Enforcing the zones will be “smoke-free ambassadors.”
As of Aug. 1, 2013, the use of all tobacco products is prohibited on campus except in four designated smoke zones.
Change is in the air at UT — quite literally. As of Aug. 1, 2013, the use of all tobacco products is prohibited on campus except in four designated smoke zones. That means no cigarettes, cigars, cigarillos or bidis, no chewing tobacco, no shisha or hookah, even e-cigarettes are banned except in specific zones.
For nonsmokers, the policy change means less exposure to secondhand smoke.
“There are people in my sorority with asthma and other lung conditions that are affected by secondhand smoke,” said Laura Manke ’14, student coordinator for Breathe Easy UT, a Live Well at UT initiative that championed the policy change.
Manke is a public health major with a self-professed passion for wellness. She said it was working at a gym that helped her realize her passion is helping to prevent disease, rather than treat disease.
“This new policy is important because this affects the health of the overall community,” she said.
UT is not alone in making this change. Universities comparable in size and program area to UT, such as Butler University in Indianapolis, have successfully created smoke zones. Seven of UT’s fellow Independent Colleges and Universities of Florida (ICUF) institutions have instituted smoke zones, including Beacon College, Hodges University, Jacksonville University, Keiser University, Ringling College of Art and Design, Rollins College and the University of Miami. Locally, the University of South Florida has moved to smoke zones and Hillsborough Community College is 100 percent smoke free.

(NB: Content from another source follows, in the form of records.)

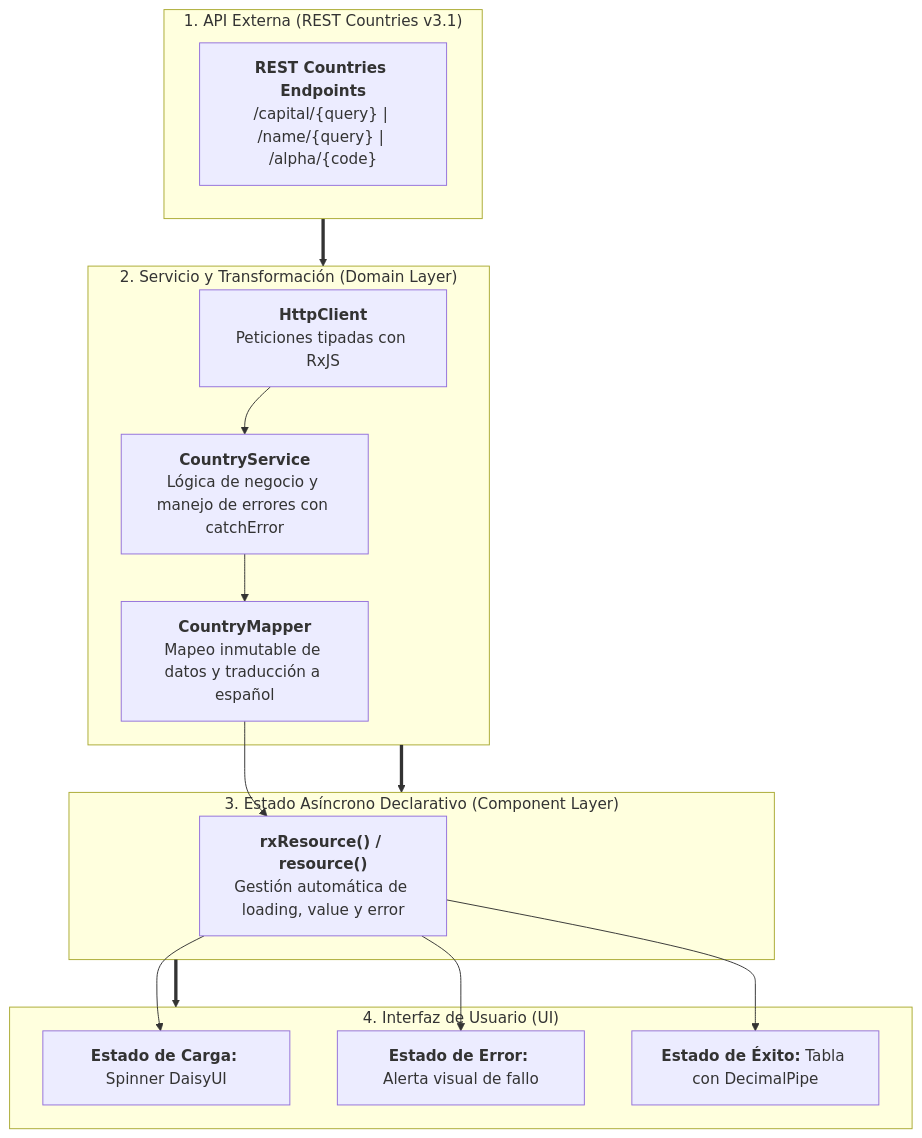
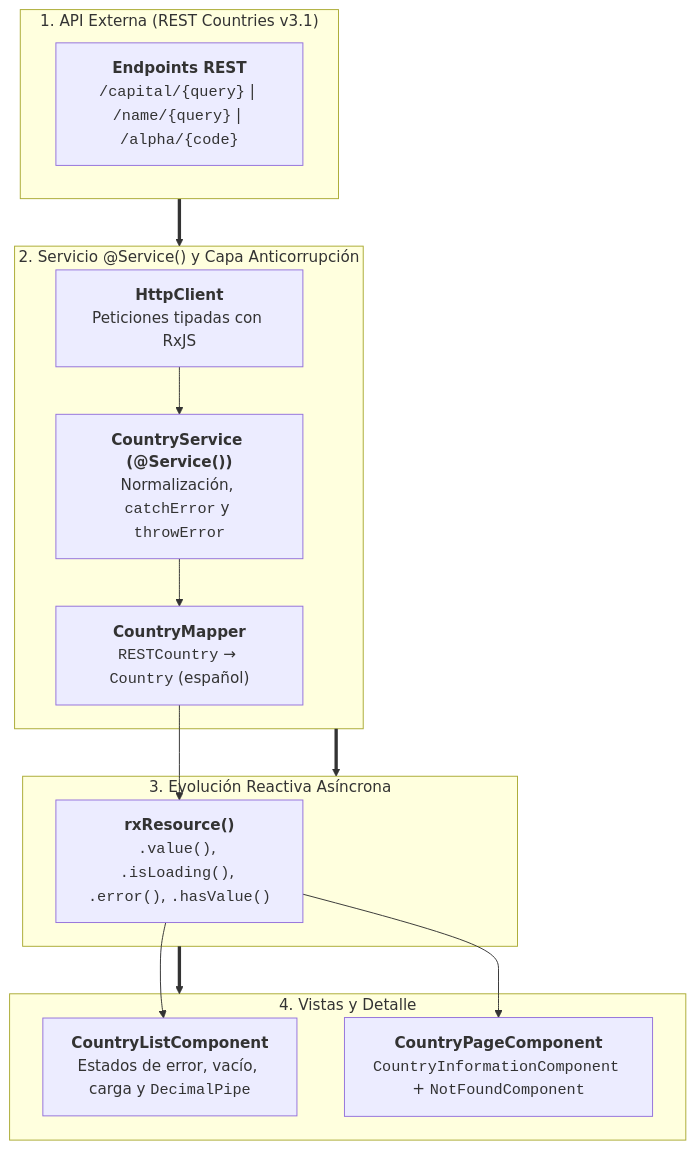
The diagram in docs/10-country-funcionalidad.md (Jose-Quesada/materiales_angular), drawn with Mermaid before and after one commit. The commit also changed other lines of this file and 53 other files, not shown here.

````diff
--- a/docs/10-country-funcionalidad.md
+++ b/docs/10-country-funcionalidad.md
@@ -23,23 +23,22 @@
 ``` mermaid
 flowchart TD
     subgraph CapaAPI ["1. API Externa (REST Countries v3.1)"]
-        API["<b>REST Countries Endpoints</b><br/>/capital/{query} | /name/{query} | /alpha/{code}"]
+        API["<b>Endpoints REST</b><br/><code>/capital/{query}</code> | <code>/name/{query}</code> | <code>/alpha/{code}</code>"]
     end
 
-    subgraph CapaServicio ["2. Servicio y Transformación (Domain Layer)"]
-        HTTP["<b>HttpClient</b><br/>Peticiones tipadas con RxJS"] --> Service["<b>CountryService</b><br/>Lógica de negocio y manejo de errores con catchError"]
-        Service --> Mapper["<b>CountryMapper</b><br/>Mapeo inmutable de datos y traducción a español"]
+    subgraph CapaServicio ["2. Servicio @Service() y Capa Anticorrupción"]
+        HTTP["<b>HttpClient</b><br/>Peticiones tipadas con RxJS"] --> Service["<b>CountryService (@Service())</b><br/>Normalización, <code>catchError</code> y <code>throwError</code>"]
+        Service --> Mapper["<b>CountryMapper</b><br/><code>RESTCountry</code> &rarr; <code>Country</code> (español)"]
     end
 
-    subgraph CapaReactiva ["3. Estado Asíncrono Declarativo (Component Layer)"]
-        Mapper --> RxRes["<b>rxResource() / resource()</b><br/>Gestión automática de loading, value y error"]
+    subgraph CapaReactiva ["3. Evolución Reactiva Asíncrona"]
+        Mapper --> RxRes["<b>rxResource()</b><br/><code>.value()</code>, <code>.isLoading()</code>, <code>.error()</code>, <code>.hasValue()</code>"]
     end
 
-    subgraph CapaPresentacion ["4. Interfaz de Usuario (UI)"]
-        RxRes --> UI1["<b>Estado de Carga:</b> Spinner DaisyUI"]
-        RxRes --> UI2["<b>Estado de Error:</b> Alerta visual de fallo"]
-        RxRes --> UI3["<b>Estado de Éxito:</b> Tabla con DecimalPipe"]
+    subgraph CapaPresentacion ["4. Vistas y Detalle"]
+        RxRes --> List["<b>CountryListComponent</b><br/>Estados de error, vacío, carga y <code>DecimalPipe</code>"]
+        RxRes --> Detail["<b>CountryPageComponent</b><br/><code>CountryInformationComponent</code> + <code>NotFoundComponent</code>"]
     end
 
     CapaAPI ==> CapaServicio ==> CapaReactiva ==> CapaPresentacion
 ```
````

Manke said many universities who’ve started with zones have moved to 100 percent smoke-free campuses. She sees that as something UT will do eventually — Breathe Easy UT collected more than 1,000 signatures of UT students, faculty and staff that want to go smoke-free — though she is hesitant to put a timeline on it.
“If we (Breathe Easy UT) could, we would do it tomorrow, but it takes time,” she said.
For now the focus will be on promoting the new smoke zones and free tobacco cessation classes offered to all UT students, faculty and staff.
“If people want help to quit smoking, we offer it here on campus,” said Mary Martinasek, assistant professor in public health. “If we can help someone to quit, they might influence others to do so.”
Zone 1 is outside David A. Straz Jr. Hall near the baseball field, Zone 2 is by the Hillsborough River, between the Macdonald-Kelce Library and McKay Hall, Zone 3 is on the north side of the Thompson Building and Zone 4 is in Delo Park in front of Alfred and Beverly Austin Hall. Each zone will be outfitted with picnic tables and umbrellas as well as ash trays to encourage smokers to dispose properly of their cigarette butts.
Enforcing the zones will be “smoke-free ambassadors.” There are currently about 20 ambassadors, trained to approach those smoking outside the zones in a positive manner and let them know smoking is only allowed in specific areas of campus.
Manke said the first smoke-free ambassador training was held in the spring, explaining what Breathe Easy UT is and what ambassadors are expected to do. She explained that if an ambassador were to see someone smoking outside of a designated zone, they would approach that person and hand them a postcard-size map of the zones with information on the smoking cessation classes offered at UT.
Manke said there are no penalties for smoking outside the zone at this time.
“That would make it so negative, and we’re trying to make this positive and offer solutions,” she said. “We’re not just telling you to go to a zone. We’re also offering you a way out.”
For additional information, visit www.ut.edu/wellness/smoking or call the Wellness Center at (813) 257-1877.
To read more on the smoking zones and other health initiatives at UT, check out the Fall 2013 edition of the UT Journal.
Watch a WFLA video on this story.
By Kiley Mallard, Writer/Editor